Designing your kitchen around function, and working with the space you already have, will help you utilize the area to its highest potential. These “master” kitchens are great because of the appliances they have in them, but it’s also about the design of the space – everything works together to give you the best work triangle or zones possible.
During their time cooking, chefs want to take as few steps as possible. The less they have to run around, the more they can focus on what they are cooking. You should follow these same rules when designing your chef’s kitchen. While the work triangle should always be implemented into a design, sometime it’s hard to create the proper flow when additional appliances are added into the mix. Before you make a final decision on the layout, try creating a life size version so you can truly see how each piece will work together (because you’ll never see a professional running around to a poorly placed appliance).
A chef’s kitchen also follows basic universal design principles in its layout. You will see doors that are easy to open, larger display screens, and wider pathways throughout the kitchen. The reason for this is because, at the pace they are moving, chefs need to be able to do things quickly and very easily.

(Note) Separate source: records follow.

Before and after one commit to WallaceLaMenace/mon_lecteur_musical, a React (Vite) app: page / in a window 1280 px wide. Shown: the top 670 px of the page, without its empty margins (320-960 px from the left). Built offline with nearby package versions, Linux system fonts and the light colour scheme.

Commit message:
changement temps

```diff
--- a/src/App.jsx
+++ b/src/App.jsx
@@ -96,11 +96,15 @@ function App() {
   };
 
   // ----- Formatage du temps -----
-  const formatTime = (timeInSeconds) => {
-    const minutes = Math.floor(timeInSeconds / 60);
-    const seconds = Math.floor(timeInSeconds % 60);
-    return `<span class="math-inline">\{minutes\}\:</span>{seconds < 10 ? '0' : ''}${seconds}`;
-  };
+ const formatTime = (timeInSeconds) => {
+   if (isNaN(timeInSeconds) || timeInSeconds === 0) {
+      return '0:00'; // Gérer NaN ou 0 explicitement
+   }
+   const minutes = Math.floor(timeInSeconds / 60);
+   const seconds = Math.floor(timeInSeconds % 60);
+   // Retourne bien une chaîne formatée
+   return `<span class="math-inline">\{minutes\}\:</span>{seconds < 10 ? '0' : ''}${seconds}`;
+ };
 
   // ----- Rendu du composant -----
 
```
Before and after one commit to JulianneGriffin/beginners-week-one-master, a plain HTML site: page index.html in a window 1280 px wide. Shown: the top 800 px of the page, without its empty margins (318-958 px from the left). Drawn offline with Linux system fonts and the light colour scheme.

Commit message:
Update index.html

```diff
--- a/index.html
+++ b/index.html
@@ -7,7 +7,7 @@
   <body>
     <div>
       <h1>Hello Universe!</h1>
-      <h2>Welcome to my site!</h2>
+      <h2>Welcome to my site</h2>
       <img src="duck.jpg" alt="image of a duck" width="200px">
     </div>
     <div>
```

Most of the time, they are running around with a pot or pan in their hand – if they can’t open the oven door or turn off the stove, that could be the end of their meal.
Your chef’s kitchen doesn’t need to be a dream you have after watching a cooking show, it can be a reality with just a little planning. Take the time to think about how you will use the space and what type of chef you want to be in your kitchen, and then design to those needs. No matter what you choose to put in the space, you’ll be happy that you took the time to upgrade and improve your kitchen.